▸ **Problem**: Below are some records; copy each line in them that contains "docs".

START Supplied information

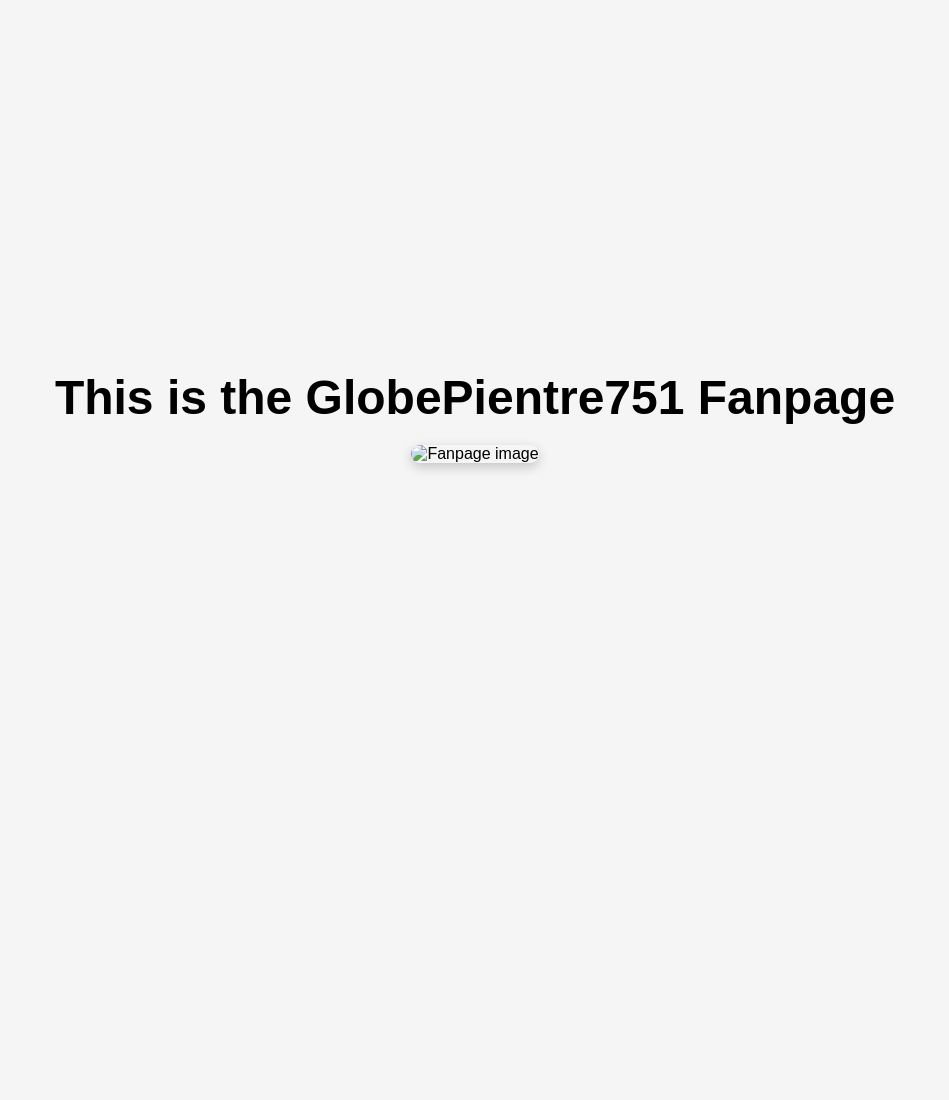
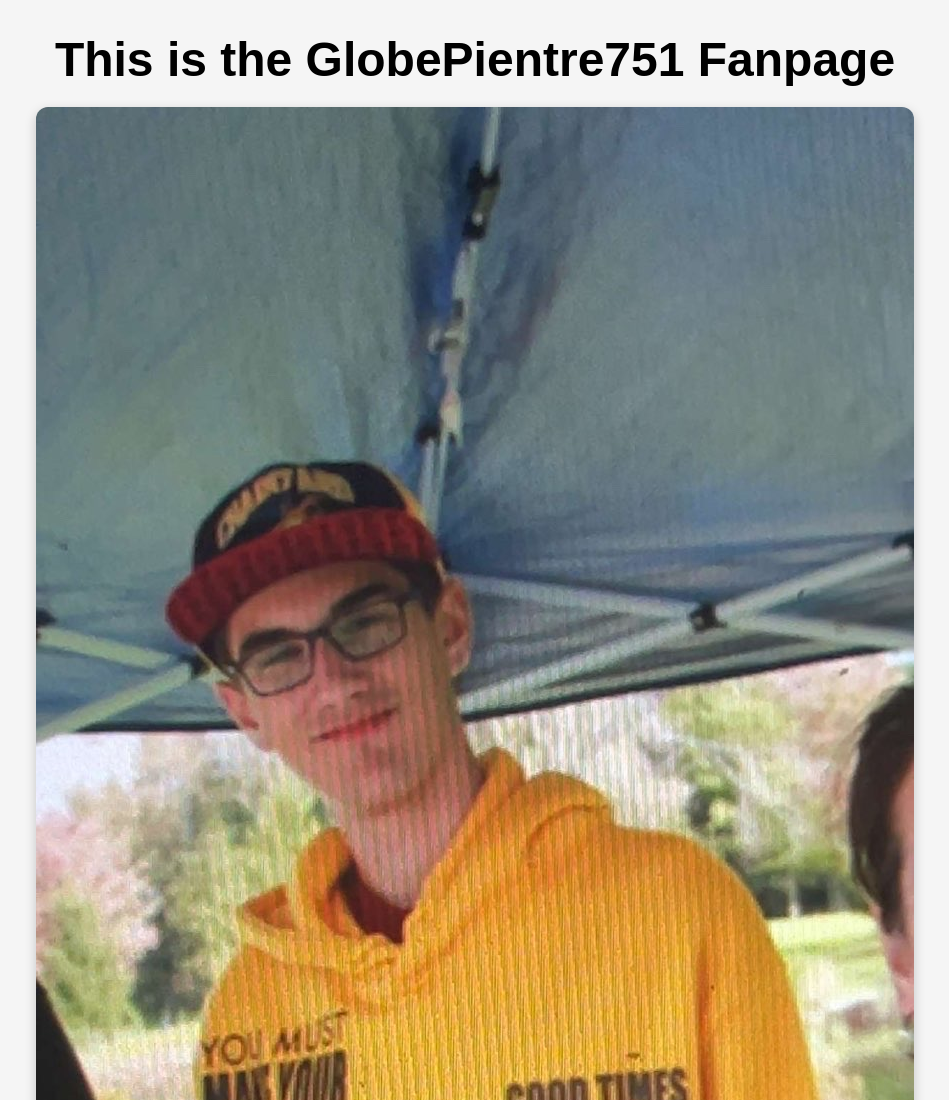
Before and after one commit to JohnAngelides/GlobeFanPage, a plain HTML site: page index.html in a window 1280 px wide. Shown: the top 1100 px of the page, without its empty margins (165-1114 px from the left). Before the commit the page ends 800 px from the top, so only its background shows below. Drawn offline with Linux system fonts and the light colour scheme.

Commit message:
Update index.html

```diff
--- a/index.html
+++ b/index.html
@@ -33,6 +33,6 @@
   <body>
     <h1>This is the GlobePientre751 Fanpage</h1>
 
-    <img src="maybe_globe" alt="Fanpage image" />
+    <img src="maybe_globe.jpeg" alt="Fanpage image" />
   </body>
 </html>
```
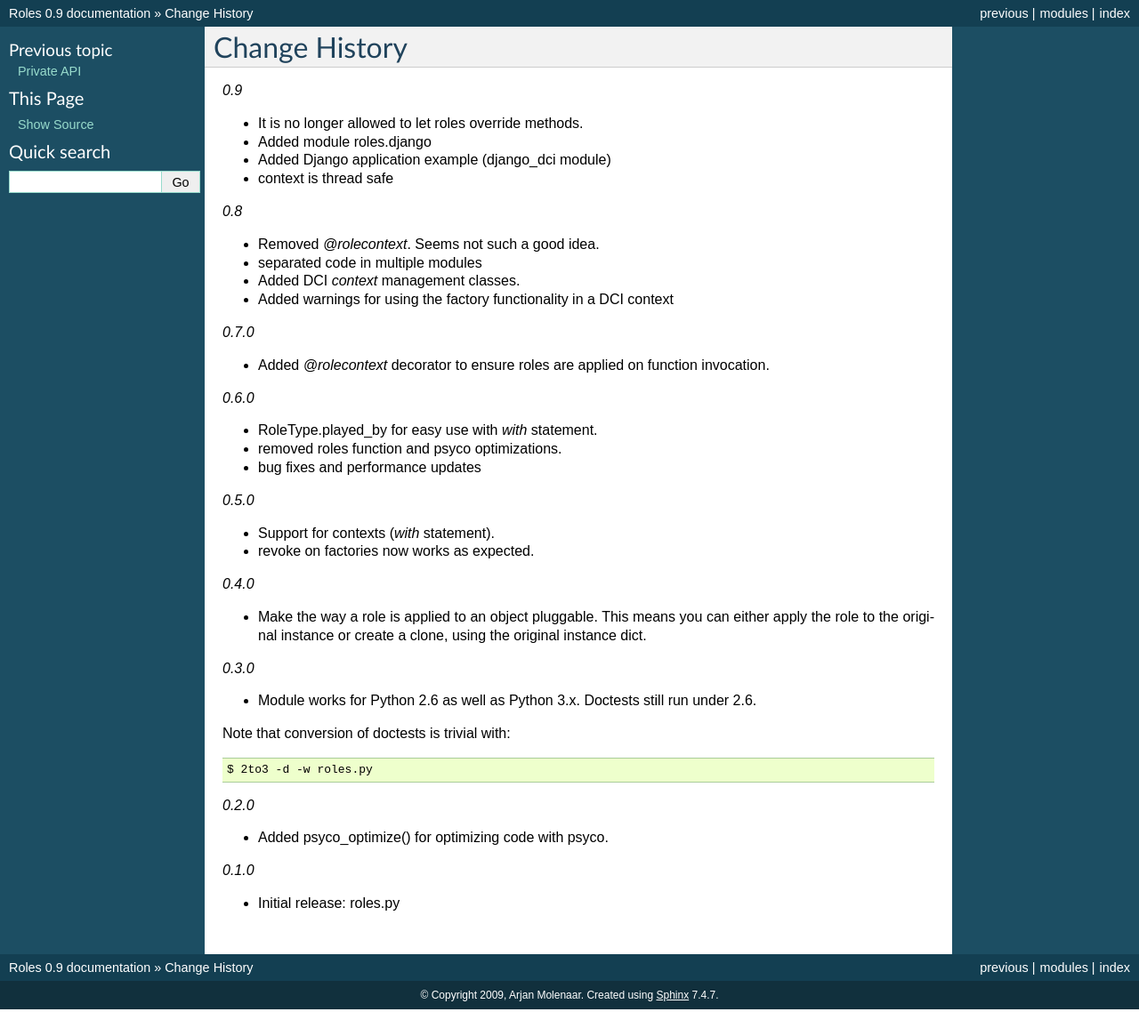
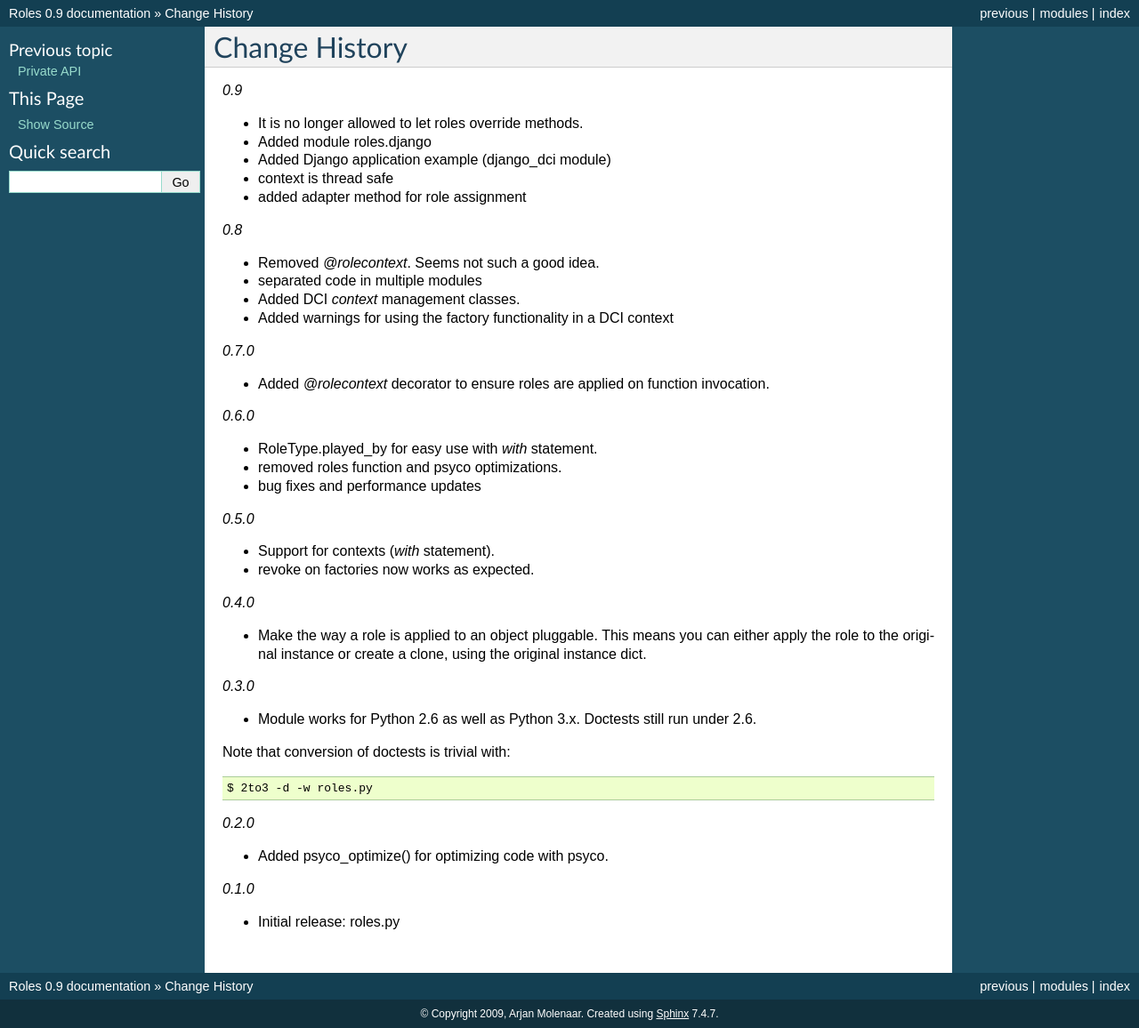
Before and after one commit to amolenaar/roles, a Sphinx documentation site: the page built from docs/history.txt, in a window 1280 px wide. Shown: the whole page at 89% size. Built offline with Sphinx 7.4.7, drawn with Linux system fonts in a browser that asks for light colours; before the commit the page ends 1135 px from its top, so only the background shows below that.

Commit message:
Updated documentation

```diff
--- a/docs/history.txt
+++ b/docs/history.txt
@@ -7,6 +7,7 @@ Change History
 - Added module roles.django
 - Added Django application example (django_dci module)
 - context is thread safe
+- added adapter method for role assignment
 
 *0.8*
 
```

END Supplied information

▸ **Task answer**:
Before and after one commit to amolenaar/roles, a Sphinx documentation site: the page built from docs/history.txt, in a window 1280 px wide. Shown: the whole page at 89% size. Built offline with Sphinx 7.4.7, drawn with Linux system fonts in a browser that asks for light colours; before the commit the page ends 1135 px from its top, so only the background shows below that.
--- a/docs/history.txt
+++ b/docs/history.txt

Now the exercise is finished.